### Requirement:
Which lines below hold the word "historical"? Report each one.

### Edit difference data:
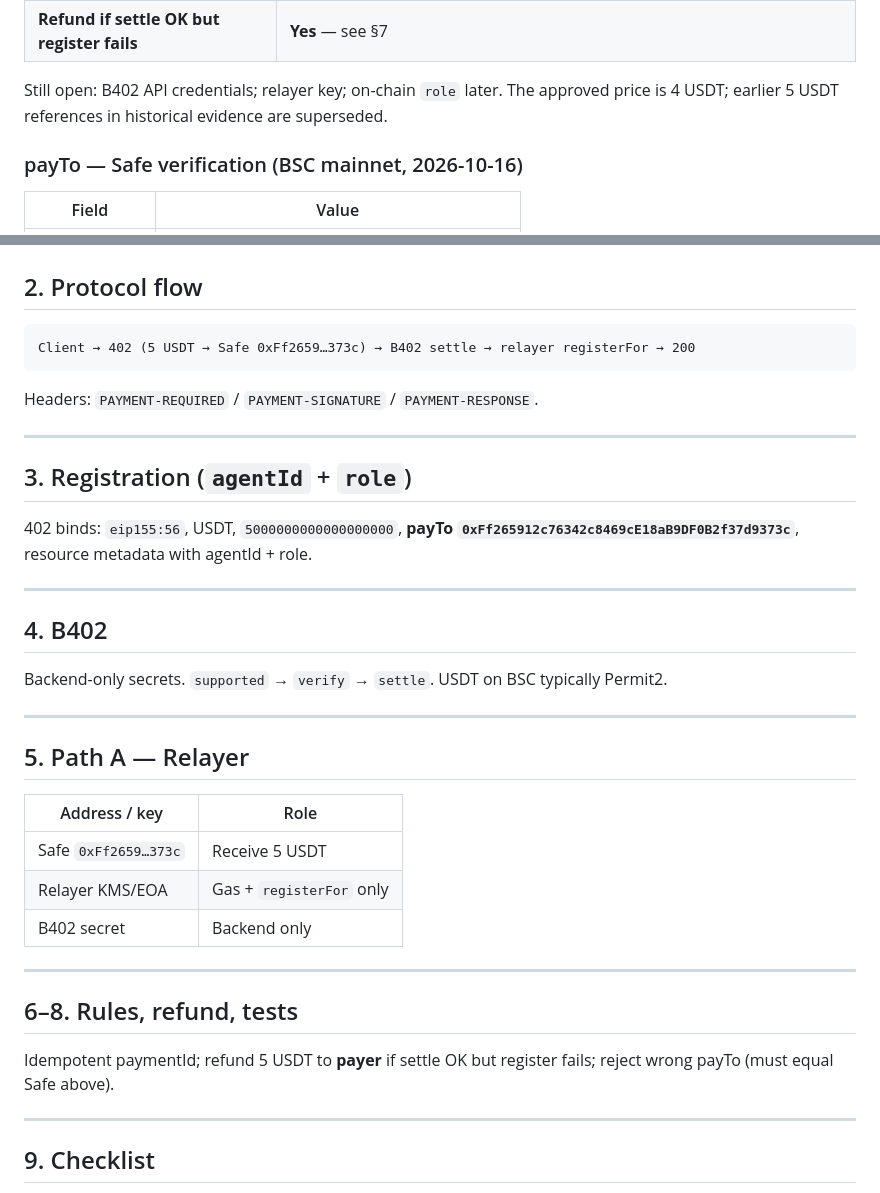
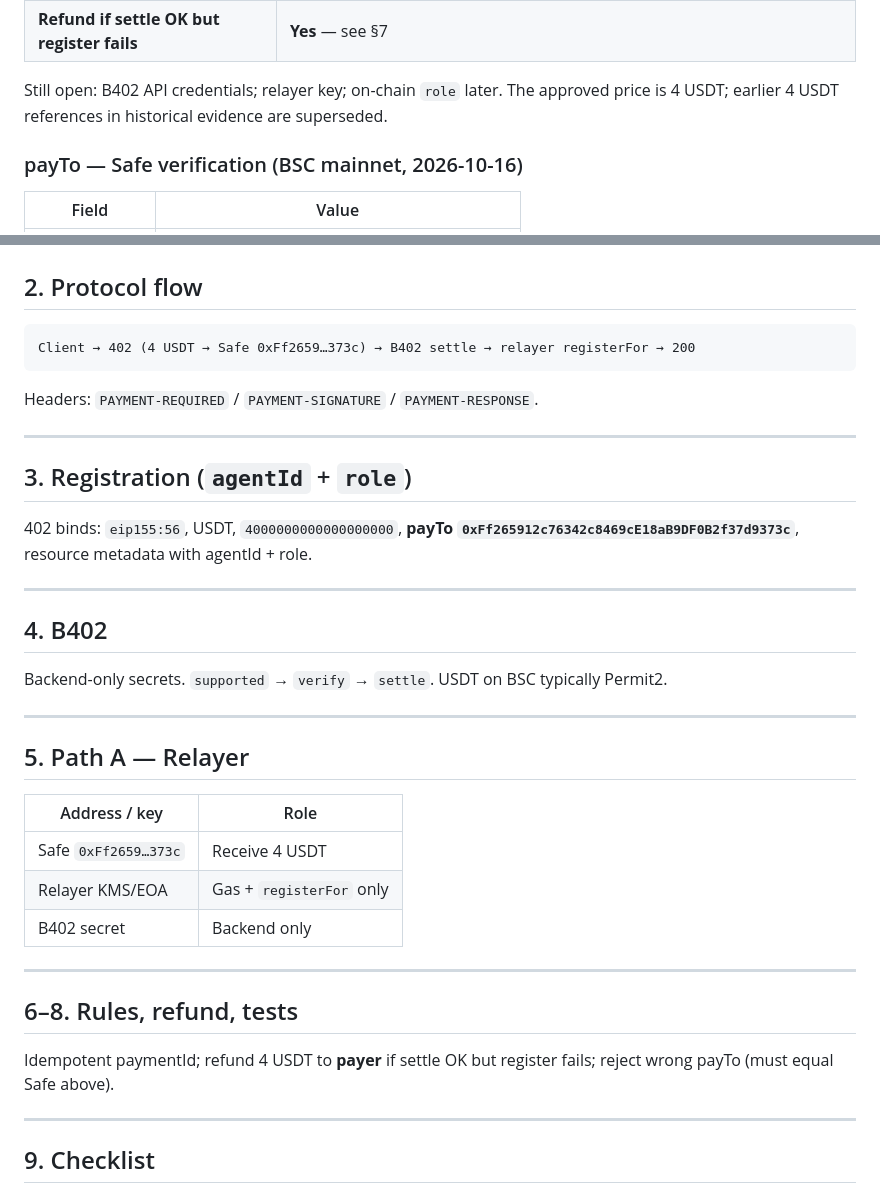
Before and after one commit to wadezigh96/BiP4444, a Markdown page: docs/X402_REQUIREMENTS.md, 2 parts joined by grey strips. Rendered like a GitHub page.

Commit message:
Remove stale 5 USDT draft amounts

````diff
--- a/docs/X402_REQUIREMENTS.md
+++ b/docs/X402_REQUIREMENTS.md
@@ -22,7 +22,7 @@
 | **Role** | Client supplies a **role** string at registration |
 | **Refund if settle OK but register fails** | **Yes** — see §7 |
 
-Still open: B402 API credentials; relayer key; on-chain `role` later. The approved price is 4 USDT; earlier 5 USDT references in historical evidence are superseded.
+Still open: B402 API credentials; relayer key; on-chain `role` later. The approved price is 4 USDT; earlier 4 USDT references in historical evidence are superseded.
 
 ### payTo — Safe verification (BSC mainnet, 2026-10-16)
 
@@ -60,7 +60,7 @@ Use **x402 (v2)** + **B402** so an agent operator can pay **4 USDT** to the **Sa
 ## 2. Protocol flow
 
 ```
-Client → 402 (5 USDT → Safe 0xFf2659…373c) → B402 settle → relayer registerFor → 200
+Client → 402 (4 USDT → Safe 0xFf2659…373c) → B402 settle → relayer registerFor → 200
 ```
 
 Headers: `PAYMENT-REQUIRED` / `PAYMENT-SIGNATURE` / `PAYMENT-RESPONSE`.
@@ -69,7 +69,7 @@ Headers: `PAYMENT-REQUIRED` / `PAYMENT-SIGNATURE` / `PAYMENT-RESPONSE`.
 
 ## 3. Registration (`agentId` + `role`)
 
-402 binds: `eip155:56`, USDT, `5000000000000000000`, **payTo `0xFf265912c76342c8469cE18aB9DF0B2f37d9373c`**, resource metadata with agentId + role.
+402 binds: `eip155:56`, USDT, `4000000000000000000`, **payTo `0xFf265912c76342c8469cE18aB9DF0B2f37d9373c`**, resource metadata with agentId + role.
 
 ---
 
@@ -83,7 +83,7 @@ Backend-only secrets. `supported` → `verify` → `settle`. USDT on BSC typical
 
 | Address / key | Role |
 |---------------|------|
-| Safe `0xFf2659…373c` | Receive 5 USDT |
+| Safe `0xFf2659…373c` | Receive 4 USDT |
 | Relayer KMS/EOA | Gas + `registerFor` only |
 | B402 secret | Backend only |
 
@@ -91,7 +91,7 @@ Backend-only secrets. `supported` → `verify` → `settle`. USDT on BSC typical
 
 ## 6–8. Rules, refund, tests
 
-Idempotent paymentId; refund 5 USDT to **payer** if settle OK but register fails; reject wrong payTo (must equal Safe above).
+Idempotent paymentId; refund 4 USDT to **payer** if settle OK but register fails; reject wrong payTo (must equal Safe above).
 
 ---
 
````
Also changed, not shown: other parts of docs/X402_REQUIREMENTS.md (+1 -1 lines).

### Written answer:
-Still open: B402 API credentials; relayer key; on-chain `role` later. The approved price is 4 USDT; earlier 5 USDT references in historical evidence are superseded.
+Still open: B402 API credentials; relayer key; on-chain `role` later. The approved price is 4 USDT; earlier 4 USDT references in historical evidence are superseded.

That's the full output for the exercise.